-------- Data extracts

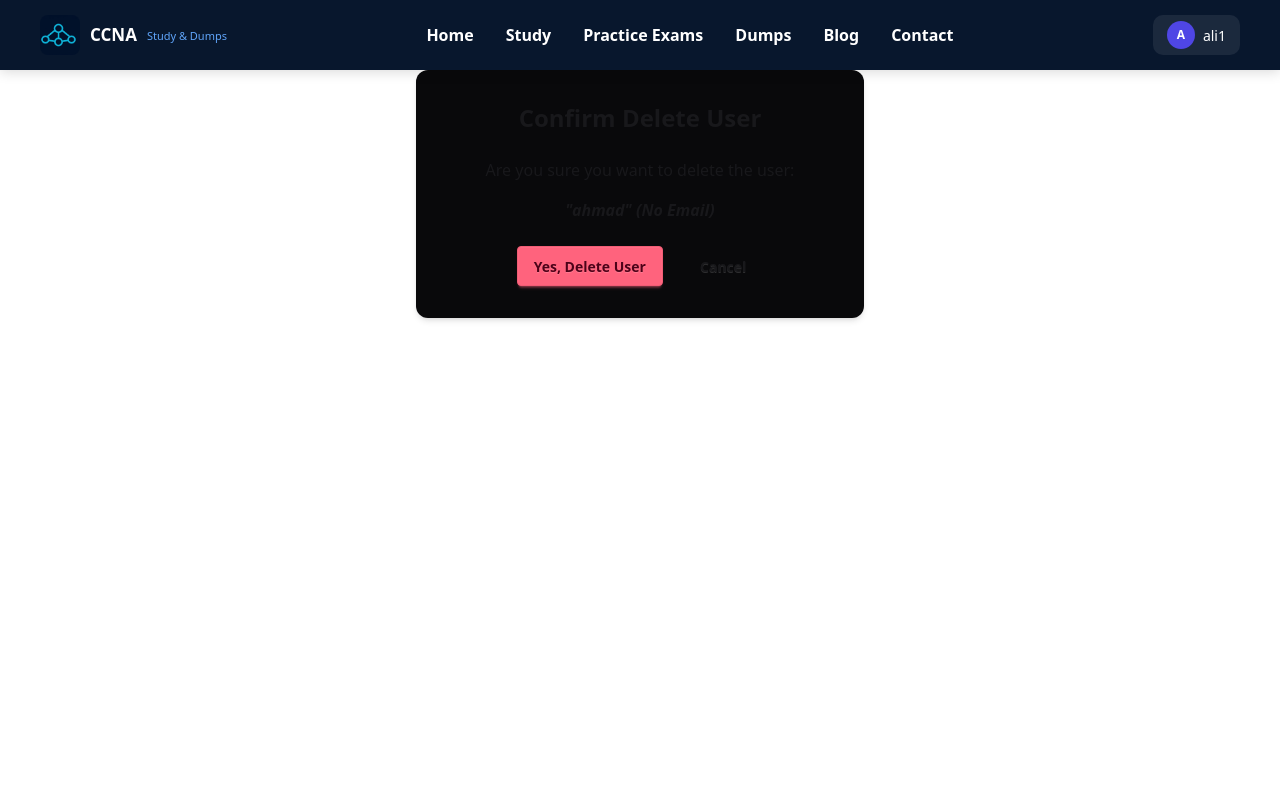
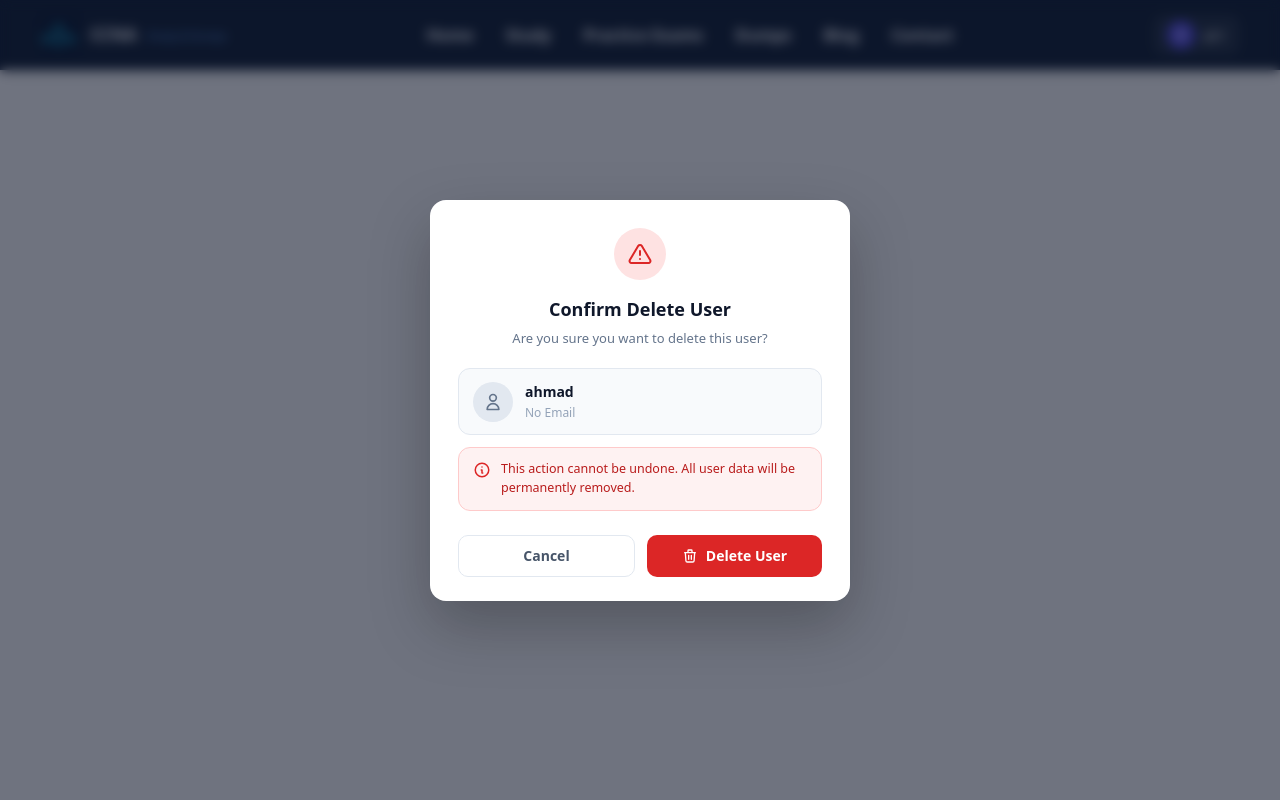
Before and after one commit to alikalary1997/NetMaster, a Django app: page /quiz/admin/users/delete/11/ in a window 1280 px wide. Run offline with Django 5.2, Linux system fonts and the light colour scheme; a user stored in the database is signed in; data comes from the database, SQL or seed files in the repository; both versions use the stored data as it was after the commit; style sheets or scripts are compiled from the project's sources.

Commit message:
chak krdni bashi sre nawa

```diff
--- /dev/null
+++ b/quiz/static/quiz/css/delete_modal.css
@@ -0,0 +1,76 @@
+/* Delete modal */
+.del-overlay {
+    position: fixed;
+    inset: 0;
+    z-index: 999;
+    display: flex;
+    align-items: center;
+    justify-content: center;
+    padding: 16px;
+    background: rgba(15, 23, 42, 0.6);
+    backdrop-filter: blur(6px);
+    animation: fadeIn .2s ease;
+}
+.del-modal {
+    width: 100%;
+    max-width: 420px;
+    background: #fff;
+    border-radius: 16px;
+    box-shadow: 0 25px 60px rgba(0, 0, 0, 0.25);
+    overflow: hidden;
+    animation: popIn .25s cubic-bezier(.16, 1, .3, 1);
+    box-sizing: border-box;
+}
+@keyframes fadeIn { from { opacity: 0; } to { opacity: 1; } }
+@keyframes popIn { from { opacity: 0; transform: scale(.96) translateY(8px); } to { opacity: 1; transform: scale(1) translateY(0); } }
+
+.del-body { padding: 28px 28px 24px; box-sizing: border-box; }
+.del-icon-wrap {
+    width: 52px; height: 52px; border-radius: 50%;
+    background: #fee2e2; display: flex; align-items: center; justify-content: center;
+    margin: 0 auto 16px;
+}
+.del-icon-wrap svg { width: 24px; height: 24px; color: #dc2626; flex-shrink: 0; }
+.del-title { font-size: 18px; font-weight: 700; color: #0f172a; text-align: center; margin: 0; }
+.del-sub { font-size: 13px; color: #64748b; text-align: center; margin: 6px 0 0; }
+
+.del-user {
+    display: flex; align-items: center; gap: 12px;
+    background: #f8fafc; border: 1px solid #e2e8f0; border-radius: 12px;
+    padding: 12px 14px; margin-top: 20px; box-sizing: border-box;
+}
+.del-avatar {
+    width: 40px; height: 40px; border-radius: 50%;
+    background: #e2e8f0; display: flex; align-items: center; justify-content: center;
+    flex-shrink: 0;
+}
+.del-avatar svg { width: 20px; height: 20px; color: #64748b; flex-shrink: 0; }
+.del-user-info { min-width: 0; }
+.del-user-info .name { font-size: 14px; font-weight: 600; color: #0f172a; margin: 0; white-space: nowrap; overflow: hidden; text-overflow: ellipsis; }
+.del-user-info .email { font-size: 12px; color: #94a3b8; margin: 2px 0 0; white-space: nowrap; overflow: hidden; text-overflow: ellipsis; }
+
+.del-warning {
+    display: flex; align-items: flex-start; gap: 10px;
+    background: #fef2f2; border: 1px solid #fecaca; border-radius: 12px;
+    padding: 12px 14px; margin-top: 12px; box-sizing: border-box;
+}
+.del-warning svg { width: 18px; height: 18px; color: #dc2626; flex-shrink: 0; margin-top: 1px; }
+.del-warning p { font-size: 12.5px; color: #b91c1c; line-height: 1.5; margin: 0; }
+
+.del-actions { display: flex; gap: 12px; margin-top: 24px; }
+.del-btn {
+    flex: 1; height: 42px; border-radius: 10px;
+    font-size: 14px; font-weight: 600; cursor: pointer;
+    display: flex; align-items: center; justify-content: center; gap: 8px;
+    transition: all .15s; text-decoration: none;
+    box-sizing: border-box;
+}
+.del-btn-cancel {
+    border: 1px solid #e2e8f0; background: #fff; color: #475569;
+}
+.del-btn-cancel:hover { background: #f8fafc; border-color: #cbd5e1; }
+.del-btn-danger {
+    border: none; background: #dc2626; color: #fff;
+}
+.del-btn-danger:hover { background: #b91c1c; }
+.del-btn svg { width: 16px; height: 16px; flex-shrink: 0; }
--- a/quiz/templates/quiz/custom_admin/user_confirm_delete.html
+++ b/quiz/templates/quiz/custom_admin/user_confirm_delete.html
@@ -1,17 +1,46 @@
 {% extends 'quiz/base.html' %}
+{% load static %}
 
 {% block title %}Confirm Delete User{% endblock %}
 
+{% block extra_head %}
+<link rel="stylesheet" href="{% static 'quiz/css/delete_modal.css' %}">
+{% endblock %}
+
 {% block content %}
-<div class="max-w-md mx-auto bg-neutral p-8 rounded-xl shadow-md text-center">
-    <h2 class="text-2xl font-bold mb-6">Confirm Delete User</h2>
-    <p class="mb-4">Are you sure you want to delete the user:</p>
-    <p class="italic font-semibold mb-6">"{{ user_to_delete.username }}" ({{ user_to_delete.email|default:"No Email" }})</p>
+<div class="del-overlay">
+    <div class="del-modal">
+        <div class="del-body">
+            <div class="del-icon-wrap">
+                <svg fill="none" stroke="currentColor" stroke-width="2" viewBox="0 0 24 24"><path stroke-linecap="round" stroke-linejoin="round" d="M12 9v4m0 4h.01M10.29 3.86L1.82 18a2 2 0 001.71 3h16.94a2 2 0 001.71-3L13.71 3.86a2 2 0 00-3.42 0z"/></svg>
+            </div>
+            <h2 class="del-title">Confirm Delete User</h2>
+            <p class="del-sub">Are you sure you want to delete this user?</p>
 
-    <form method="post">
-        {% csrf_token %}
-        <button type="submit" class="btn btn-error mr-4">Yes, Delete User</button>
-        <a href="{% url 'custom_admin_users' %}" class="btn btn-ghost">Cancel</a>
-    </form>
+            <div class="del-user">
+                <div class="del-avatar">
+                    <svg fill="none" stroke="currentColor" stroke-width="2" viewBox="0 0 24 24"><path stroke-linecap="round" stroke-linejoin="round" d="M16 7a4 4 0 11-8 0 4 4 0 018 0zM12 14a7 7 0 00-7 7h14a7 7 0 00-7-7z"/></svg>
+                </div>
+                <div class="del-user-info">
+                    <p class="name">{{ user_to_delete.username }}</p>
+                    <p class="email">{{ user_to_delete.email|default:"No Email" }}</p>
+                </div>
+            </div>
+
+            <div class="del-warning">
+                <svg fill="none" stroke="currentColor" stroke-width="2" viewBox="0 0 24 24"><path stroke-linecap="round" stroke-linejoin="round" d="M13 16h-1v-4h-1m1-4h.01M21 12a9 9 0 11-18 0 9 9 0 0118 0z"/></svg>
+                <p>This action cannot be undone. All user data will be permanently removed.</p>
+            </div>
+
+            <form method="post" class="del-actions">
+                {% csrf_token %}
+                <a href="{% url 'custom_admin_users' %}" class="del-btn del-btn-cancel">Cancel</a>
+                <button type="submit" class="del-btn del-btn-danger">
+                    <svg fill="none" stroke="currentColor" stroke-width="2" viewBox="0 0 24 24"><path stroke-linecap="round" stroke-linejoin="round" d="M19 7l-.867 12.142A2 2 0 0116.138 21H7.862a2 2 0 01-1.995-1.858L5 7m5 4v6m4-6v6m1-10V4a1 1 0 00-1-1h-4a1 1 0 00-1 1v3M4 7h16"/></svg>
+                    Delete User
+                </button>
+            </form>
+        </div>
+    </div>
 </div>
 {% endblock %}
```
Also changed, not shown: db.sqlite3.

----------------

Please reproduce every record exactly, leaving the pictures out.

**Result**
Before and after one commit to alikalary1997/NetMaster, a Django app: page /quiz/admin/users/delete/11/ in a window 1280 px wide. Run offline with Django 5.2, Linux system fonts and the light colour scheme; a user stored in the database is signed in; data comes from the database, SQL or seed files in the repository; both versions use the stored data as it was after the commit; style sheets or scripts are compiled from the project's sources.

Commit message:
chak krdni bashi sre nawa

```diff
--- /dev/null
+++ b/quiz/static/quiz/css/delete_modal.css
@@ -0,0 +1,76 @@
+/* Delete modal */
+.del-overlay {
+    position: fixed;
+    inset: 0;
+    z-index: 999;
+    display: flex;
+    align-items: center;
+    justify-content: center;
+    padding: 16px;
+    background: rgba(15, 23, 42, 0.6);
+    backdrop-filter: blur(6px);
+    animation: fadeIn .2s ease;
+}
+.del-modal {
+    width: 100%;
+    max-width: 420px;
+    background: #fff;
+    border-radius: 16px;
+    box-shadow: 0 25px 60px rgba(0, 0, 0, 0.25);
+    overflow: hidden;
+    animation: popIn .25s cubic-bezier(.16, 1, .3, 1);
+    box-sizing: border-box;
+}
+@keyframes fadeIn { from { opacity: 0; } to { opacity: 1; } }
+@keyframes popIn { from { opacity: 0; transform: scale(.96) translateY(8px); } to { opacity: 1; transform: scale(1) translateY(0); } }
+
+.del-body { padding: 28px 28px 24px; box-sizing: border-box; }
+.del-icon-wrap {
+    width: 52px; height: 52px; border-radius: 50%;
+    background: #fee2e2; display: flex; align-items: center; justify-content: center;
+    margin: 0 auto 16px;
+}
+.del-icon-wrap svg { width: 24px; height: 24px; color: #dc2626; flex-shrink: 0; }
+.del-title { font-size: 18px; font-weight: 700; color: #0f172a; text-align: center; margin: 0; }
+.del-sub { font-size: 13px; color: #64748b; text-align: center; margin: 6px 0 0; }
+
+.del-user {
+    display: flex; align-items: center; gap: 12px;
+    background: #f8fafc; border: 1px solid #e2e8f0; border-radius: 12px;
+    padding: 12px 14px; margin-top: 20px; box-sizing: border-box;
+}
+.del-avatar {
+    width: 40px; height: 40px; border-radius: 50%;
+    background: #e2e8f0; display: flex; align-items: center; justify-content: center;
+    flex-shrink: 0;
+}
+.del-avatar svg { width: 20px; height: 20px; color: #64748b; flex-shrink: 0; }
+.del-user-info { min-width: 0; }
+.del-user-info .name { font-size: 14px; font-weight: 600; color: #0f172a; margin: 0; white-space: nowrap; overflow: hidden; text-overflow: ellipsis; }
+.del-user-info .email { font-size: 12px; color: #94a3b8; margin: 2px 0 0; white-space: nowrap; overflow: hidden; text-overflow: ellipsis; }
+
+.del-warning {
+    display: flex; align-items: flex-start; gap: 10px;
+    background: #fef2f2; border: 1px solid #fecaca; border-radius: 12px;
+    padding: 12px 14px; margin-top: 12px; box-sizing: border-box;
+}
+.del-warning svg { width: 18px; height: 18px; color: #dc2626; flex-shrink: 0; margin-top: 1px; }
+.del-warning p { font-size: 12.5px; color: #b91c1c; line-height: 1.5; margin: 0; }
+
+.del-actions { display: flex; gap: 12px; margin-top: 24px; }
+.del-btn {
+    flex: 1; height: 42px; border-radius: 10px;
+    font-size: 14px; font-weight: 600; cursor: pointer;
+    display: flex; align-items: center; justify-content: center; gap: 8px;
+    transition: all .15s; text-decoration: none;
+    box-sizing: border-box;
+}
+.del-btn-cancel {
+    border: 1px solid #e2e8f0; background: #fff; color: #475569;
+}
+.del-btn-cancel:hover { background: #f8fafc; border-color: #cbd5e1; }
+.del-btn-danger {
+    border: none; background: #dc2626; color: #fff;
+}
+.del-btn-danger:hover { background: #b91c1c; }
+.del-btn svg { width: 16px; height: 16px; flex-shrink: 0; }
--- a/quiz/templates/quiz/custom_admin/user_confirm_delete.html
+++ b/quiz/templates/quiz/custom_admin/user_confirm_delete.html
@@ -1,17 +1,46 @@
 {% extends 'quiz/base.html' %}
+{% load static %}
 
 {% block title %}Confirm Delete User{% endblock %}
 
+{% block extra_head %}
+<link rel="stylesheet" href="{% static 'quiz/css/delete_modal.css' %}">
+{% endblock %}
+
 {% block content %}
-<div class="max-w-md mx-auto bg-neutral p-8 rounded-xl shadow-md text-center">
-    <h2 class="text-2xl font-bold mb-6">Confirm Delete User</h2>
-    <p class="mb-4">Are you sure you want to delete the user:</p>
-    <p class="italic font-semibold mb-6">"{{ user_to_delete.username }}" ({{ user_to_delete.email|default:"No Email" }})</p>
+<div class="del-overlay">
+    <div class="del-modal">
+        <div class="del-body">
+            <div class="del-icon-wrap">
+                <svg fill="none" stroke="currentColor" stroke-width="2" viewBox="0 0 24 24"><path stroke-linecap="round" stroke-linejoin="round" d="M12 9v4m0 4h.01M10.29 3.86L1.82 18a2 2 0 001.71 3h16.94a2 2 0 001.71-3L13.71 3.86a2 2 0 00-3.42 0z"/></svg>
+            </div>
+            <h2 class="del-title">Confirm Delete User</h2>
+            <p class="del-sub">Are you sure you want to delete this user?</p>
 
-    <form method="post">
-        {% csrf_token %}
-        <button type="submit" class="btn btn-error mr-4">Yes, Delete User</button>
-        <a href="{% url 'custom_admin_users' %}" class="btn btn-ghost">Cancel</a>
-    </form>
+            <div class="del-user">
+                <div class="del-avatar">
+                    <svg fill="none" stroke="currentColor" stroke-width="2" viewBox="0 0 24 24"><path stroke-linecap="round" stroke-linejoin="round" d="M16 7a4 4 0 11-8 0 4 4 0 018 0zM12 14a7 7 0 00-7 7h14a7 7 0 00-7-7z"/></svg>
+                </div>
+                <div class="del-user-info">
+                    <p class="name">{{ user_to_delete.username }}</p>
+                    <p class="email">{{ user_to_delete.email|default:"No Email" }}</p>
+                </div>
+            </div>
+
+            <div class="del-warning">
+                <svg fill="none" stroke="currentColor" stroke-width="2" viewBox="0 0 24 24"><path stroke-linecap="round" stroke-linejoin="round" d="M13 16h-1v-4h-1m1-4h.01M21 12a9 9 0 11-18 0 9 9 0 0118 0z"/></svg>
+                <p>This action cannot be undone. All user data will be permanently removed.</p>
+            </div>
+
+            <form method="post" class="del-actions">
+                {% csrf_token %}
+                <a href="{% url 'custom_admin_users' %}" class="del-btn del-btn-cancel">Cancel</a>
+                <button type="submit" class="del-btn del-btn-danger">
+                    <svg fill="none" stroke="currentColor" stroke-width="2" viewBox="0 0 24 24"><path stroke-linecap="round" stroke-linejoin="round" d="M19 7l-.867 12.142A2 2 0 0116.138 21H7.862a2 2 0 01-1.995-1.858L5 7m5 4v6m4-6v6m1-10V4a1 1 0 00-1-1h-4a1 1 0 00-1 1v3M4 7h16"/></svg>
+                    Delete User
+                </button>
+            </form>
+        </div>
+    </div>
 </div>
 {% endblock %}
```
Also changed, not shown: db.sqlite3.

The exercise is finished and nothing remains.